### Given information
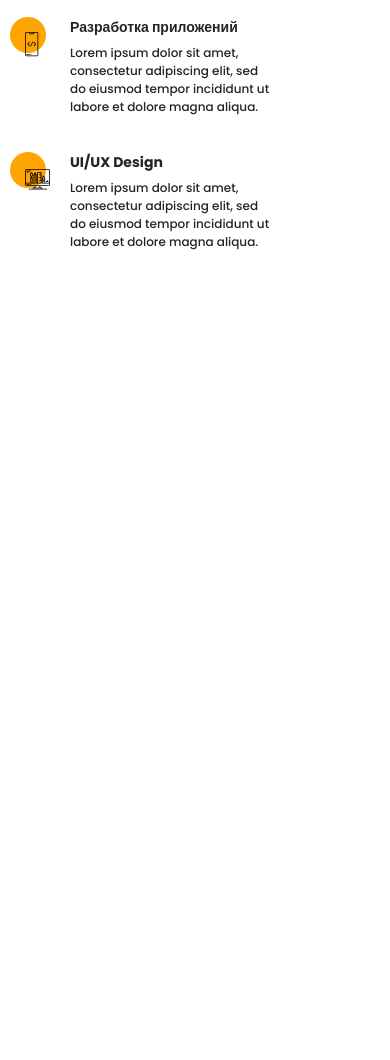
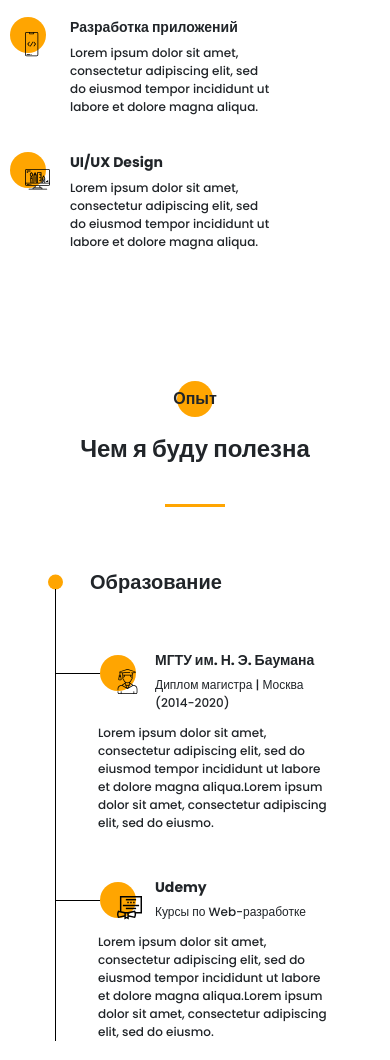
Before and after one commit to Vladeek/portfolio_layout, a website: page src/index.html in a window 390 px wide. Shown: the part 1749-2809 px from the top of the page. Before the commit the page ends 2016 px from the top, so only its background shows below. Drawn offline with nearby package versions, Linux system fonts and the light colour scheme; files that its build step writes are made by us from their sources; files whose address does not match are found by name.

Commit message:
add adaptive to resume block

```diff
--- a/src/index.html
+++ b/src/index.html
@@ -202,7 +202,7 @@
          </div>
       </div>
    </section>
-   <!--<section class="resume">
+   <section class="resume">
       <div class="container">
          <h2 class="title title__fz16 resume__title">Опыт</h2>
          <div class="title title__fz36 resume__subtitle">Чем я буду полезна</div>
@@ -284,7 +284,7 @@
             </div>
          </div>
       </div>
-   </section>-->
+   </section>
    <!--<section class="skills">
       <h2 class="title title__fz16 skills__title">Навыки</h2>
       <div class="title title__fz36 skills__subtitle">Что я использую в работе</div>
--- a/src/sass/blocks/_media.sass
+++ b/src/sass/blocks/_media.sass
@@ -17,6 +17,11 @@
          &-item
             grid-template-columns: 40px 195px
             column-gap: 15px
+   .resume
+      &__wrapper
+         column-gap: 59px
+         justify-content: center
+         grid-template-columns: repeat(2,312px)
 
 @media (max-width: 992px)
    .container
@@ -64,6 +69,12 @@
             grid-template-columns: 40px 200px
             column-gap: 20px
 
+   .resume
+      &__wrapper
+         row-gap: 30px
+         justify-content: center
+         grid-template-columns: repeat(1,280px)
+
 @media (max-width: 576px)
    .container
       width: 100%
```
Also changed, not shown: dist/css/style.min.css, dist/index.html.
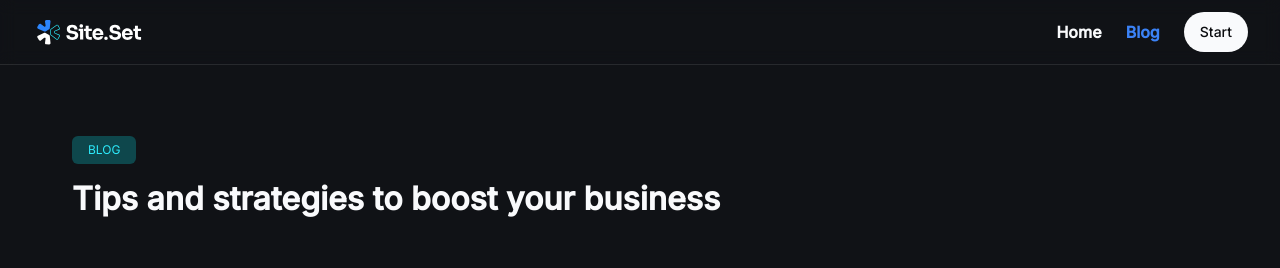
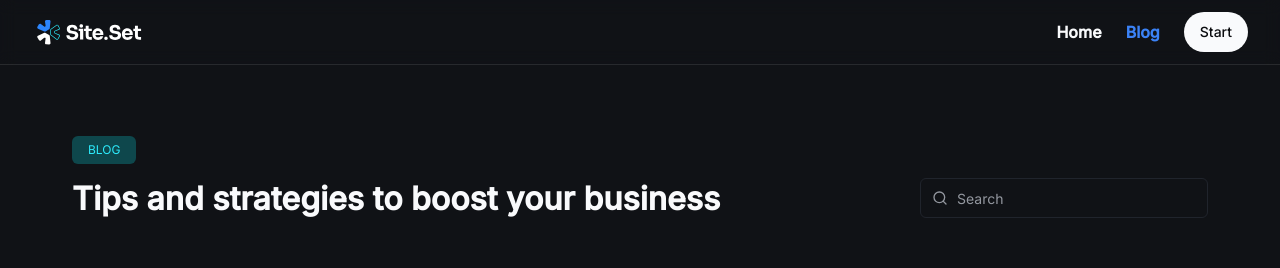
Before and after one commit to carloswimmer/site-blog, a Next.js app: page /blog in a window 1280 px wide. Shown: the top 268 px of the page. Built offline with nearby package versions, Linux system fonts and the light colour scheme; a web font is replaced by a local one.

Commit message:
Create search form

```diff
--- /dev/null
+++ b/src/components/search/index.ts
@@ -0,0 +1 @@
+export * from "./search";
--- /dev/null
+++ b/src/components/search/search.tsx
@@ -0,0 +1,47 @@
+import { SearchIcon } from "lucide-react";
+import { useRouter } from "next/router";
+import { useCallback } from "react";
+import { cn } from "@/lib/utils";
+
+export const Search = () => {
+  const router = useRouter();
+  const query = router.query.q as string;
+
+  const handleSearch = useCallback(
+    (event: React.FormEvent) => {
+      event.preventDefault();
+
+      if (query?.trim()) {
+        router.push(`/blog?q=${encodeURIComponent(query)}`);
+      }
+    },
+    [query, router],
+  );
+
+  const handleQueryChange = (event: React.ChangeEvent<HTMLInputElement>) => {
+    const newQuery = event.target.value;
+    if (newQuery.trim()) {
+      router.push(`/blog?q=${encodeURIComponent(newQuery)}`, undefined, {
+        shallow: true,
+        scroll: false,
+      });
+    }
+  };
+
+  return (
+    <form onSubmit={handleSearch} className="relative group">
+      <SearchIcon
+        className={cn(
+          "text-gray-300 absolute left-3 top-1/2 -translate-y-1/2 h-4 w-4 transition-colors duration=200 group-focus-within:text-blue-300",
+          query && "text-blue-300",
+        )}
+      />
+      <input
+        type="text"
+        placeholder="Search"
+        onChange={handleQueryChange}
+        className="h-10 w-72 bg-transparent border border-gray-400 pl-9 text-gray-100 rounded-md text-body-sm outline-none transition-all duration-200 focus-within:border-blue-300 focus-within:ring-1 focus-within:ring-blue-300 placeholder:text-gray-300 placeholder:text-body-sm"
+      />
+    </form>
+  );
+};
--- a/src/pages/blog/index.tsx
+++ b/src/pages/blog/index.tsx
@@ -1,8 +1,10 @@
+import { Search } from "@/components/search";
+
 export default function BlogPage() {
   return (
     <div className="flex flex-col py-24 flex-grow h-full">
       <header className="">
-        <div className="container space-y-6 flex flex-col items-start justify-between md:flex-row md:items-end lg:items-end">
+        <div className="container gap-6 flex flex-col items-start justify-between md:flex-row md:items-end lg:items-end">
           <div className="flex flex-col gap-4 md:px-0">
             {/* TAG */}
             <span className="text-body-tag text-cyan-100 w-fit rounded-md text-center md:text-left py-2 px-4 bg-cyan-300">
@@ -14,10 +16,11 @@ export default function BlogPage() {
               Tips and strategies to boost your business
             </h1>
           </div>
+
+          {/* Search */}
+          <Search />
         </div>
       </header>
-
-      {/* Search */}
 
       {/* Post listing */}
     </div>
```
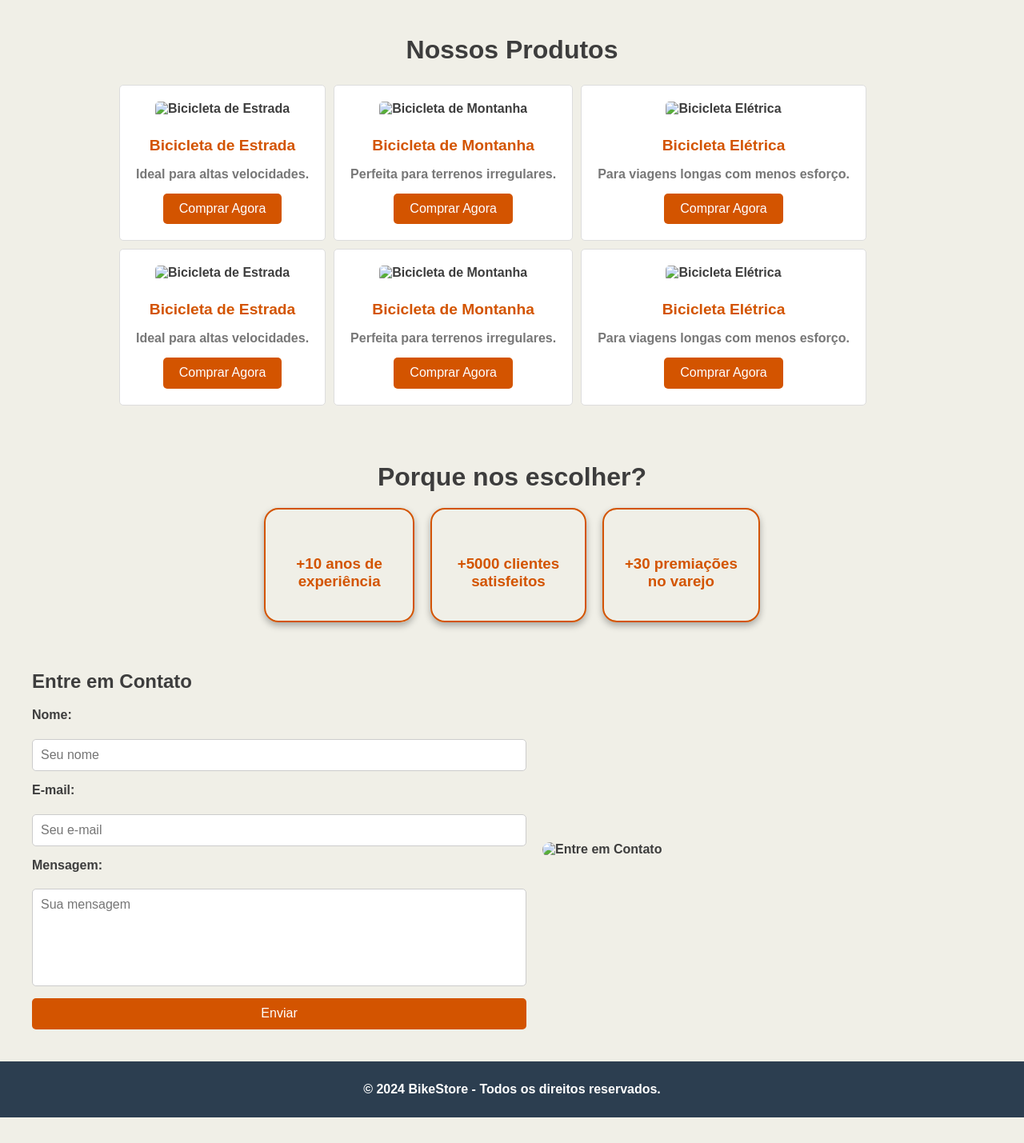
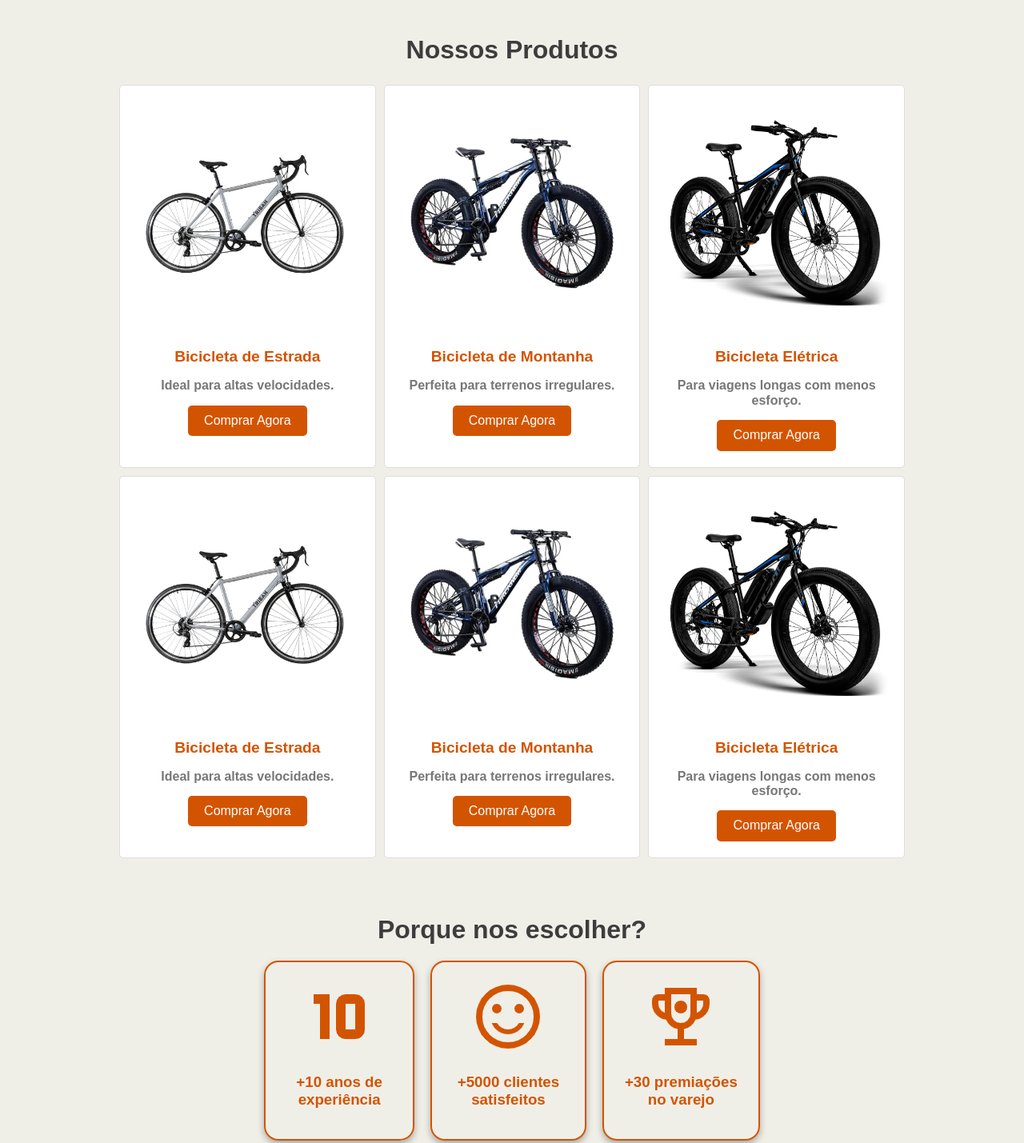
Before and after one commit to coutinho2707/BikeStore---WEB, a plain HTML site: page index.html in a window 1280 px wide. Shown: the part 703-2132 px from the top of the page at 80% size. Before the commit the page ends 2100 px from the top, so only its background shows below. Drawn offline with Linux system fonts and the light colour scheme.

Commit message:
atualizacao-1

```diff
--- a/index.html
+++ b/index.html
@@ -30,19 +30,19 @@
     <div class="product-grid">
       <div class="product-content">
         <div class="product">
-          <img src="../BikeStore/assets/img/bicicleta-estradaa (1).jpg" alt="Bicicleta de Estrada">
+          <img src="assets/img/bicicleta-estradaa (1).jpg" alt="Bicicleta de Estrada">
           <h3>Bicicleta de Estrada</h3>
           <p>Ideal para altas velocidades.</p>
           <button>Comprar Agora</button>
         </div>
         <div class="product">
-          <img src="../BikeStore/assets/img/bicicleta-montanha.jpg" alt="Bicicleta de Montanha">
+          <img src="assets/img/bicicleta-montanha.jpg" alt="Bicicleta de Montanha">
           <h3>Bicicleta de Montanha</h3>
           <p>Perfeita para terrenos irregulares.</p>
           <button>Comprar Agora</button>
         </div>
         <div class="product">
-          <img src="../BikeStore/assets/img/bicicleta-eletrica.jpg" alt="Bicicleta Elétrica">
+          <img src="assets/img/bicicleta-eletrica.jpg" alt="Bicicleta Elétrica">
           <h3>Bicicleta Elétrica</h3>
           <p>Para viagens longas com menos esforço.</p>
           <button>Comprar Agora</button>
@@ -51,19 +51,19 @@
 
       <div class="product-content">
         <div class="product">
-          <img src="../BikeStore/assets/img/bicicleta-estradaa (1).jpg" alt="Bicicleta de Estrada">
+          <img src="assets/img/bicicleta-estradaa (1).jpg" alt="Bicicleta de Estrada">
           <h3>Bicicleta de Estrada</h3>
           <p>Ideal para altas velocidades.</p>
           <button>Comprar Agora</button>
         </div>
         <div class="product">
-          <img src="../BikeStore/assets/img/bicicleta-montanha.jpg" alt="Bicicleta de Montanha">
+          <img src="assets/img/bicicleta-montanha.jpg" alt="Bicicleta de Montanha">
           <h3>Bicicleta de Montanha</h3>
           <p>Perfeita para terrenos irregulares.</p>
           <button>Comprar Agora</button>
         </div>
         <div class="product">
-          <img src="../BikeStore/assets/img/bicicleta-eletrica.jpg" alt="Bicicleta Elétrica">
+          <img src="assets/img/bicicleta-eletrica.jpg" alt="Bicicleta Elétrica">
           <h3>Bicicleta Elétrica</h3>
           <p>Para viagens longas com menos esforço.</p>
           <button>Comprar Agora</button>
@@ -77,15 +77,15 @@
 
     <div class="highlight">
       <div class="highlight-card">
-        <img src="../BikeStore/assets/img/10anos.png" alt="">
+        <img src="assets/img/10anos.png" alt="">
         <h3>+10 anos de experiência</h3>
       </div>
       <div class="highlight-card">
-        <img src="../BikeStore/assets/img/satisfacion.png" alt="">
+        <img src="assets/img/satisfacion.png" alt="">
         <h3>+5000 clientes satisfeitos</h3>
       </div>
       <div class="highlight-card">
-        <img src="../BikeStore/assets/img/awards.png" alt="">
+        <img src="assets/img/awards.png" alt="">
         <h3>+30 premiações no varejo </h3>
       </div>
     </div>
@@ -108,7 +108,7 @@
         <button type="submit">Enviar</button>
       </form>
     </div>
-    <img src="../BikeStore/assets/img/bicicleta-alegre.png" alt="Entre em Contato" class="image">
+    <img src="assets/img/bicicleta-alegre.png" alt="Entre em Contato" class="image">
   </div>
 </section>
 
```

### Task instructions
Filter this listing and copy only the lines holding the word "justify".

### Task response
+         justify-content: center
+         justify-content: center
-        <div className="container space-y-6 flex flex-col items-start justify-between md:flex-row md:items-end lg:items-end">
+        <div className="container gap-6 flex flex-col items-start justify-between md:flex-row md:items-end lg:items-end">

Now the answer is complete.